YOUR OBJECTIVE
Should a line in the entries below contain "avatar", return that line.

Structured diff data
****************
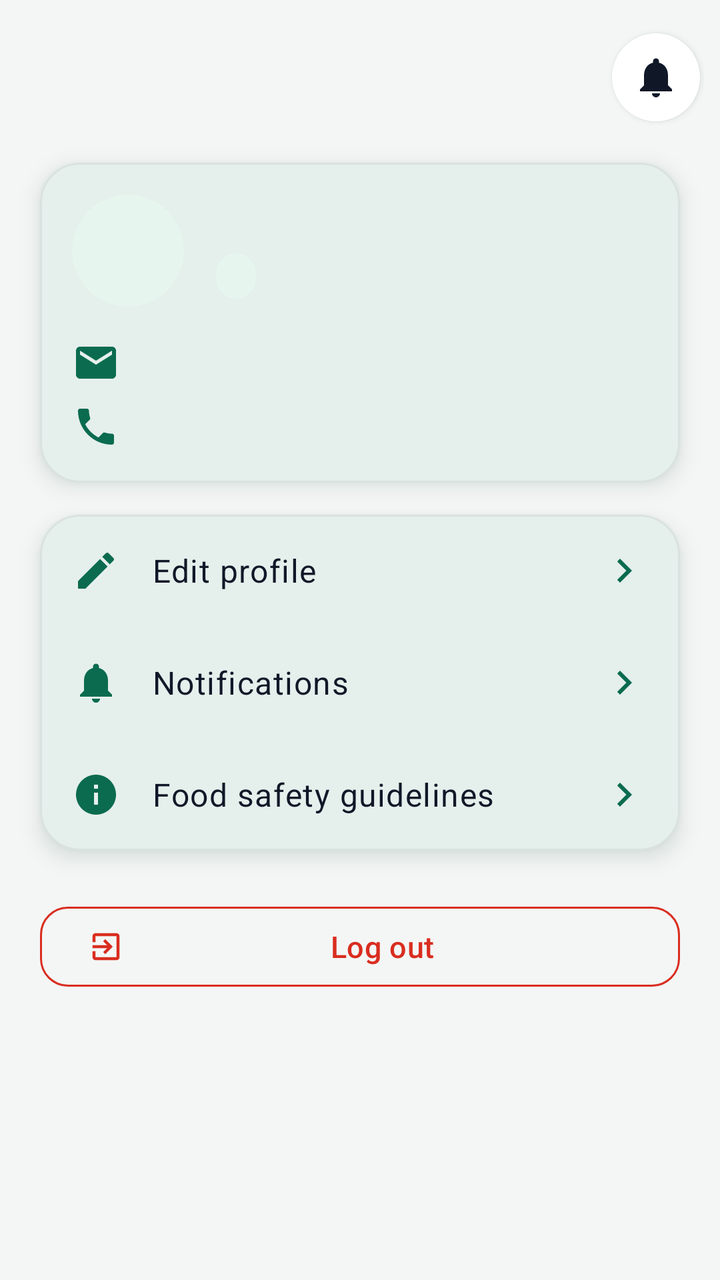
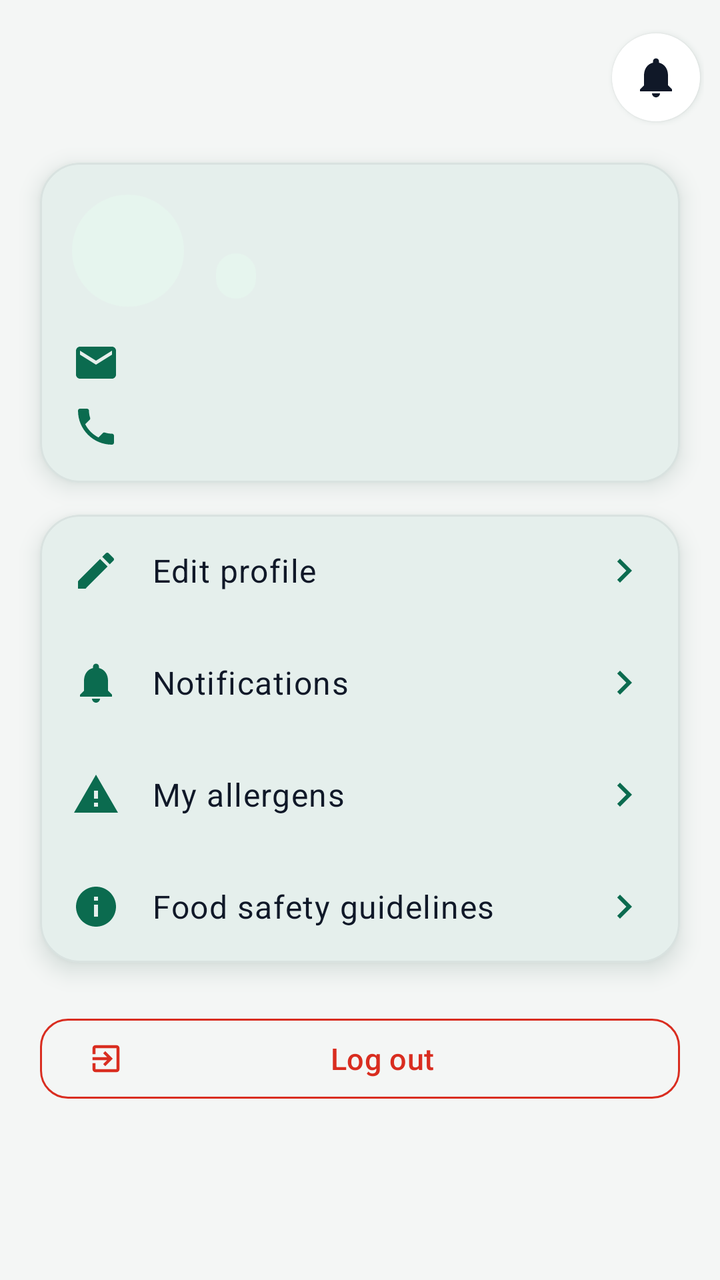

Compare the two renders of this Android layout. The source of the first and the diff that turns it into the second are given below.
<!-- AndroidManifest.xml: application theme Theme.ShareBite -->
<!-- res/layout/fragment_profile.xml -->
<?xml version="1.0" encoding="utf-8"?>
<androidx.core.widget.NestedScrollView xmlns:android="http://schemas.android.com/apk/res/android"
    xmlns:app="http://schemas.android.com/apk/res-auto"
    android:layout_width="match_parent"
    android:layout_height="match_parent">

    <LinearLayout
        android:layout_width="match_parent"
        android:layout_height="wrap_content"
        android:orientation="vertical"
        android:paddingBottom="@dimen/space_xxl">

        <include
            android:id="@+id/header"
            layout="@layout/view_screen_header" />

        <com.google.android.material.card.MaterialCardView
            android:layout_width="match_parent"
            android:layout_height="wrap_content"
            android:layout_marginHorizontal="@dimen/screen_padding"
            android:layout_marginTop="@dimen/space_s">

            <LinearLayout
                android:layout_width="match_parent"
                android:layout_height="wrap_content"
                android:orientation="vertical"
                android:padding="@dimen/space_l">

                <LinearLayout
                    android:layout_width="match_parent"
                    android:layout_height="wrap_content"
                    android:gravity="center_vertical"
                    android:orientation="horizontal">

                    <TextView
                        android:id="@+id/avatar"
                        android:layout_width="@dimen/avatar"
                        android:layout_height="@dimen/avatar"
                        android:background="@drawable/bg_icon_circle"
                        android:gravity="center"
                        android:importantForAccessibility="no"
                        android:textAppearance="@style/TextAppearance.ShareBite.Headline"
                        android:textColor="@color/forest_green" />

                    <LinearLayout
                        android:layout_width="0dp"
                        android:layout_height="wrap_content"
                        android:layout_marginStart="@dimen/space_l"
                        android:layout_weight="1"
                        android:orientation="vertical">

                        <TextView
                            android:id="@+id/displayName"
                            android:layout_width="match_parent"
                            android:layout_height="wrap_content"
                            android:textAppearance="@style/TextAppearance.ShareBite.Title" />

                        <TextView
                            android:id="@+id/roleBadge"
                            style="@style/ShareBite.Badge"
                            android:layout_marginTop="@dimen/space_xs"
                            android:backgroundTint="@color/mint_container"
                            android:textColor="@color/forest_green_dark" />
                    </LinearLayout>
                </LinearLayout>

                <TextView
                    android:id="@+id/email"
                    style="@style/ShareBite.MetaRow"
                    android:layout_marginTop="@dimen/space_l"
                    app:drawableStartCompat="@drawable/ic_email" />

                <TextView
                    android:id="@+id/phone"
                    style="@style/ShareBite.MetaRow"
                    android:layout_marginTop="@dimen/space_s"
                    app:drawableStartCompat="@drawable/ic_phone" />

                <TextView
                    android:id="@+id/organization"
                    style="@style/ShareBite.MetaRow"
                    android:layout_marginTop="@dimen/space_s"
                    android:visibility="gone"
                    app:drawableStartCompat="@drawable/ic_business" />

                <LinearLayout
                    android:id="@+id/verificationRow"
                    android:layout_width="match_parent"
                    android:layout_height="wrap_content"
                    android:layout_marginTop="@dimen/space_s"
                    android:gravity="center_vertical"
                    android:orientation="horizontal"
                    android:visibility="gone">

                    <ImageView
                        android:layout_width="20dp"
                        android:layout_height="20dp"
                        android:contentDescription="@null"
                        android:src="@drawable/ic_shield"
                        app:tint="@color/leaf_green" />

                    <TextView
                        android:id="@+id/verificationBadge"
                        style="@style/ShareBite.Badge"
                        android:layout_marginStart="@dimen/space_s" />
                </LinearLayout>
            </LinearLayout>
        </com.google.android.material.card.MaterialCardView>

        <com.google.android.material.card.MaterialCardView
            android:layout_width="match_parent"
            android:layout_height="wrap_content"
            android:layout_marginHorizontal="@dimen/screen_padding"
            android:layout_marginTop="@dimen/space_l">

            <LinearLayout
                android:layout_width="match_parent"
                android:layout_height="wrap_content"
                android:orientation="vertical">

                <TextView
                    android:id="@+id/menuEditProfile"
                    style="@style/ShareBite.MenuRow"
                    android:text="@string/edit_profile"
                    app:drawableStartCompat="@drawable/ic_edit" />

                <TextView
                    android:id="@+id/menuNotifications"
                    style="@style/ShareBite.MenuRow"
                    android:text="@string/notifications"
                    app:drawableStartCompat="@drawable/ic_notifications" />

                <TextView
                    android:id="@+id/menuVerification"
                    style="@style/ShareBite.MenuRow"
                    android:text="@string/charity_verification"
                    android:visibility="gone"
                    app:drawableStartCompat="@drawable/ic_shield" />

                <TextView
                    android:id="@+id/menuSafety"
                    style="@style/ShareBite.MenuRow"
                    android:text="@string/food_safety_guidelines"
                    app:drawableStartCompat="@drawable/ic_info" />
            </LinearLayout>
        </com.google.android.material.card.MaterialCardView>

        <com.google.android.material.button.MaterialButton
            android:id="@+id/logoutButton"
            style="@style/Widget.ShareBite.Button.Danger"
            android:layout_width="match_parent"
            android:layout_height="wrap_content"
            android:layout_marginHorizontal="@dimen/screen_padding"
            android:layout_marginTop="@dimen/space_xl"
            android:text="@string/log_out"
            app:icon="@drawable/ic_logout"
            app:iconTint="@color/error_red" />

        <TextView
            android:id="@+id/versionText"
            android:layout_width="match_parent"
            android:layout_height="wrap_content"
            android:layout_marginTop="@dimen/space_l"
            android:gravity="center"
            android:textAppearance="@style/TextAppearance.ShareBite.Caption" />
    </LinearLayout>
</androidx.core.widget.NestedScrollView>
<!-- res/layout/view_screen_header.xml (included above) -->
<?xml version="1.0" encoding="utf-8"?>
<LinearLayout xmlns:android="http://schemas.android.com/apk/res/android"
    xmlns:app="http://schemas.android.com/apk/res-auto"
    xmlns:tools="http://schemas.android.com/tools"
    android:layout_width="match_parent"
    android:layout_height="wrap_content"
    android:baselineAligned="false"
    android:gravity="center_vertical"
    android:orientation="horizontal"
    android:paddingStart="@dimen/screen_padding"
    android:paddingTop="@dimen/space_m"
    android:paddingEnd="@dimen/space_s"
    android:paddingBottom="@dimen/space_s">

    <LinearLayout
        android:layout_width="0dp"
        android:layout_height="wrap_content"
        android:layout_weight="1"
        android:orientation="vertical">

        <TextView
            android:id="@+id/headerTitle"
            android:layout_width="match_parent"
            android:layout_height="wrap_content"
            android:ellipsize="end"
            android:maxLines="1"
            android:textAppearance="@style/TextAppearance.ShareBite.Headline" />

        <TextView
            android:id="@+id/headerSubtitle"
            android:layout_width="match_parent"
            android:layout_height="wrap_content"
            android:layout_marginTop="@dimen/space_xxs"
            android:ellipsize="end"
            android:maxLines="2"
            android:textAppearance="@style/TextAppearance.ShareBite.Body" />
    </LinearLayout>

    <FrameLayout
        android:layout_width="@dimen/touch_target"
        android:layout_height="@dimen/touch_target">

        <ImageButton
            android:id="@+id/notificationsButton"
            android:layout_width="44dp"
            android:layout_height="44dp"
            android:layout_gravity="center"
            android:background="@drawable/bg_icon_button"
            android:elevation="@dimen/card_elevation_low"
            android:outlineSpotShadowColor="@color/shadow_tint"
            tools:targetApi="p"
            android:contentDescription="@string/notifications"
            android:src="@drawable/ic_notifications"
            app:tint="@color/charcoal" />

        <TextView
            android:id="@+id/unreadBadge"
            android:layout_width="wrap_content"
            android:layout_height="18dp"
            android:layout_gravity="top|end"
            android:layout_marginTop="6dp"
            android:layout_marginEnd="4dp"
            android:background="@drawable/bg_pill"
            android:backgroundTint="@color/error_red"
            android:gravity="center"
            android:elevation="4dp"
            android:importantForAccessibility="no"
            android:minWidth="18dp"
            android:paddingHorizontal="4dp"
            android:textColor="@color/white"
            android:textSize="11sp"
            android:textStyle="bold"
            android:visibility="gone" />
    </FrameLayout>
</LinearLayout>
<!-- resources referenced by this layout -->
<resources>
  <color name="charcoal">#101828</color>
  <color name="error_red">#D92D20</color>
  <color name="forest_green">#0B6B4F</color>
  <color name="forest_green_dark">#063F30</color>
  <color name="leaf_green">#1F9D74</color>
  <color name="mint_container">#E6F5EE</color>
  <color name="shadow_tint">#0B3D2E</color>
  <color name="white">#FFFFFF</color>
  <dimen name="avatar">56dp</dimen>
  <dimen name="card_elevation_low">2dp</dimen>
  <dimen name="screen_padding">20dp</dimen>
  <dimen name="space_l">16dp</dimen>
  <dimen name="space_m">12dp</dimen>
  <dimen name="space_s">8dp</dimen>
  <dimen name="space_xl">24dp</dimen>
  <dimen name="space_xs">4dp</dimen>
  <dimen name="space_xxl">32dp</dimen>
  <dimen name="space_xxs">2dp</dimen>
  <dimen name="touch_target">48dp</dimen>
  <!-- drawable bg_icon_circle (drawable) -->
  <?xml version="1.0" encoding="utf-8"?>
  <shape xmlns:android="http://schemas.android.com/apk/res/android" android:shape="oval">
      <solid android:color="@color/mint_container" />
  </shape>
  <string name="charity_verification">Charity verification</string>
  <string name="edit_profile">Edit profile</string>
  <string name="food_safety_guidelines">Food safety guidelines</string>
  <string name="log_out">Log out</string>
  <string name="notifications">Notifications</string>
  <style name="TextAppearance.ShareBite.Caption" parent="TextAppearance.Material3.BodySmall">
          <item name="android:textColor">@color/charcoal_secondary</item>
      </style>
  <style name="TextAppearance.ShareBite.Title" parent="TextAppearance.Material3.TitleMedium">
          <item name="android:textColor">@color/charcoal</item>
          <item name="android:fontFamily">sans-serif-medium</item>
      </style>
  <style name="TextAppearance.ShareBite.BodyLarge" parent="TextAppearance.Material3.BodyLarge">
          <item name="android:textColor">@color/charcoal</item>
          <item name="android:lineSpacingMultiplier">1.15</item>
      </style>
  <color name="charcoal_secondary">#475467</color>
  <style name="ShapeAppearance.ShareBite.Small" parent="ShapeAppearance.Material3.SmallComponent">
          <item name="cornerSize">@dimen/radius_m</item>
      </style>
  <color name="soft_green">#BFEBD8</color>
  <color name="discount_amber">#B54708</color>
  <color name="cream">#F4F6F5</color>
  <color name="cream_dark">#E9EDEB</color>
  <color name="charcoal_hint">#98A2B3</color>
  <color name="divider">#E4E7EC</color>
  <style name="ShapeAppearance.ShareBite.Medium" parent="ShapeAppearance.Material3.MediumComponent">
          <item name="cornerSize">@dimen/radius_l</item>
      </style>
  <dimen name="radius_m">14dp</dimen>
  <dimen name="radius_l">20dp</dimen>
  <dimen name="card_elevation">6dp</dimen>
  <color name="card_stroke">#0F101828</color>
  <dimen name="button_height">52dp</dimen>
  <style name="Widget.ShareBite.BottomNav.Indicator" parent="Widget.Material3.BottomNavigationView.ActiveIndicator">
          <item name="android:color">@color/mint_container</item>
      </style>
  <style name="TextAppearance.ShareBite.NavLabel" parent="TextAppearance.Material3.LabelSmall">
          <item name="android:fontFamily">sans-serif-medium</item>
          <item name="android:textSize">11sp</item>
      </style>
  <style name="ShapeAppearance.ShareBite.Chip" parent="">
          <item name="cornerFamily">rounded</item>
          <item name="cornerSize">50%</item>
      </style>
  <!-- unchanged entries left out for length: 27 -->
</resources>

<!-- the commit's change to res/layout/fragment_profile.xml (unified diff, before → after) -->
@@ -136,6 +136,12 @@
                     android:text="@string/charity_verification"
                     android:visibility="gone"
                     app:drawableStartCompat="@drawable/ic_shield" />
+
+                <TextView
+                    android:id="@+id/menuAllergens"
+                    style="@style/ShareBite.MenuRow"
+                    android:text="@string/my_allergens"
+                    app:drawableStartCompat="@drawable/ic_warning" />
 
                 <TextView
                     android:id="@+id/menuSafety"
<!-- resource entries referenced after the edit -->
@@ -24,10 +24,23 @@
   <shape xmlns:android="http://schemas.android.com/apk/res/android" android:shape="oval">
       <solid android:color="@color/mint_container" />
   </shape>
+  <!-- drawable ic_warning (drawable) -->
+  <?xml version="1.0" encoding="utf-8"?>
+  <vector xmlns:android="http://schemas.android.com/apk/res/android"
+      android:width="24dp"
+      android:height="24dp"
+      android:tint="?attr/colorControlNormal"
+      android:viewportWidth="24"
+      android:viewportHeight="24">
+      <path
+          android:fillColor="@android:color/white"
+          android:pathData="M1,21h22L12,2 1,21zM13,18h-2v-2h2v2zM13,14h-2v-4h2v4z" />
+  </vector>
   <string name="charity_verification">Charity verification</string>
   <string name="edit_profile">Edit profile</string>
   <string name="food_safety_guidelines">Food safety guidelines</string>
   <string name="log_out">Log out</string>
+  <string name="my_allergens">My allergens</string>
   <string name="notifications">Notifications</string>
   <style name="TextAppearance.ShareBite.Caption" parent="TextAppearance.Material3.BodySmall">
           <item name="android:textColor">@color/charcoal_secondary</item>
****************
TASK SOLUTION
                        android:id="@+id/avatar"
                        android:layout_width="@dimen/avatar"
                        android:layout_height="@dimen/avatar"
  <dimen name="avatar">56dp</dimen>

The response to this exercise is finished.